_Exercise requirements:_
Return each line of the entries that holds the string "farm".

_Given data:_

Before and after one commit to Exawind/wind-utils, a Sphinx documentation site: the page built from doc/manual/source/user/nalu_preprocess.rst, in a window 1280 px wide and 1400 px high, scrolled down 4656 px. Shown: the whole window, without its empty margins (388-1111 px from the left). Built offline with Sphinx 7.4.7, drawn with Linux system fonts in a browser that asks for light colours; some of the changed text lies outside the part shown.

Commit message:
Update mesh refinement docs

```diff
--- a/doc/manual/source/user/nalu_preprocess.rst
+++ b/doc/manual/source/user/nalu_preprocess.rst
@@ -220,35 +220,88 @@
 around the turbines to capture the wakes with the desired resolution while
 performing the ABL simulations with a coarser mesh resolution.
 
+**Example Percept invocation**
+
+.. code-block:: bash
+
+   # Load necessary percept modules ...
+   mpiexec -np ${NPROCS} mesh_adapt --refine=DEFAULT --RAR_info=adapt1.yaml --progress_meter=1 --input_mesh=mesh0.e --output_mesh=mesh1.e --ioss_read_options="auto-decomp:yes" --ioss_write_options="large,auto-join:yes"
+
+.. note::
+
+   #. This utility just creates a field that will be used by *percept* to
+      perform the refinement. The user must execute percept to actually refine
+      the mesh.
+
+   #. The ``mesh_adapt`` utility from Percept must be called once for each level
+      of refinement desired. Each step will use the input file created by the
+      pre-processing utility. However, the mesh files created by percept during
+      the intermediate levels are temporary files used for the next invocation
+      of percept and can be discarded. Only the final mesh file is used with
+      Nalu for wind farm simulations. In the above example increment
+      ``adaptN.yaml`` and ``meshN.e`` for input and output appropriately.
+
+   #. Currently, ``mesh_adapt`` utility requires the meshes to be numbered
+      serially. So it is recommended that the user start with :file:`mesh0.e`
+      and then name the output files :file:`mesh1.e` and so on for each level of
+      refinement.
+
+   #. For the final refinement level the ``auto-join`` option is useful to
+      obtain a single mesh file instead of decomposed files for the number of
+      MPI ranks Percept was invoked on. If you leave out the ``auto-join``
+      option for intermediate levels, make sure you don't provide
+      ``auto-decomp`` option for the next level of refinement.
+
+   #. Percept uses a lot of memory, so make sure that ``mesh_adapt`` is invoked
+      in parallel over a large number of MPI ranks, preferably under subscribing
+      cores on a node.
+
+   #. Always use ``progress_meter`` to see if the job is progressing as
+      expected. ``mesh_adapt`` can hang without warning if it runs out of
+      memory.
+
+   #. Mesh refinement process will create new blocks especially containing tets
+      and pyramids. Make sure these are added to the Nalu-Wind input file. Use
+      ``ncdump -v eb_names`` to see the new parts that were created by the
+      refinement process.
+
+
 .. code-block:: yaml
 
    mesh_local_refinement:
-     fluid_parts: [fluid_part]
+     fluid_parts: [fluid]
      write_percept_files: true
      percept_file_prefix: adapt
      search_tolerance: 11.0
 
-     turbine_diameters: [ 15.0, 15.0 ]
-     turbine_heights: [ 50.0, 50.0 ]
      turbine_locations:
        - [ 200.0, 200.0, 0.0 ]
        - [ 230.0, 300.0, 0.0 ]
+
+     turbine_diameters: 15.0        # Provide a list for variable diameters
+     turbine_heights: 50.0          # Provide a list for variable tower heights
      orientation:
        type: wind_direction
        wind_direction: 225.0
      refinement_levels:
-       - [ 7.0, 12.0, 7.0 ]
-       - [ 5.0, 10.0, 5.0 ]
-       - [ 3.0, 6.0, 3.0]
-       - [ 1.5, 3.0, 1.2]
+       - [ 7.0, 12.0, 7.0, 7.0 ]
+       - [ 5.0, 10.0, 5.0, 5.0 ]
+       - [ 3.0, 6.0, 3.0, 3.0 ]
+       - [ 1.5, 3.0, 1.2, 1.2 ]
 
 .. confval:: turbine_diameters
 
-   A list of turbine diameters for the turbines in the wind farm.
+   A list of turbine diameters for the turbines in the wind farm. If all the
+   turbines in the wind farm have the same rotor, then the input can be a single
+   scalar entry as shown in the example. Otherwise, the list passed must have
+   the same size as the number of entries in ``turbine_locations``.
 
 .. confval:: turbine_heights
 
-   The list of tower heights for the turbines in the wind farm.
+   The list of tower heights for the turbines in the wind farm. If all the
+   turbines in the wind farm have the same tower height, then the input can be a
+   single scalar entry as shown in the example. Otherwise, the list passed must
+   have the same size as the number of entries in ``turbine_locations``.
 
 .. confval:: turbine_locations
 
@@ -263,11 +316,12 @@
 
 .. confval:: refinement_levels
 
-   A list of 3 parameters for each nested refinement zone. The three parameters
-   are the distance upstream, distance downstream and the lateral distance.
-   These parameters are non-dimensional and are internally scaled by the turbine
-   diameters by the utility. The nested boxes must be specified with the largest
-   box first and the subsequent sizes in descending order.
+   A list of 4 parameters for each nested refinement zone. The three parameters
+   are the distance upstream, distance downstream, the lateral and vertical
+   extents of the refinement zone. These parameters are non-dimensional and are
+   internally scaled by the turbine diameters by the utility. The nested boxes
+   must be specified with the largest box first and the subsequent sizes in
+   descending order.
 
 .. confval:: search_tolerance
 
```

_Answer space:_
+      Nalu for wind farm simulations. In the above example increment
-   A list of turbine diameters for the turbines in the wind farm.
+   A list of turbine diameters for the turbines in the wind farm. If all the
+   turbines in the wind farm have the same rotor, then the input can be a single
-   The list of tower heights for the turbines in the wind farm.
+   The list of tower heights for the turbines in the wind farm. If all the
+   turbines in the wind farm have the same tower height, then the input can be a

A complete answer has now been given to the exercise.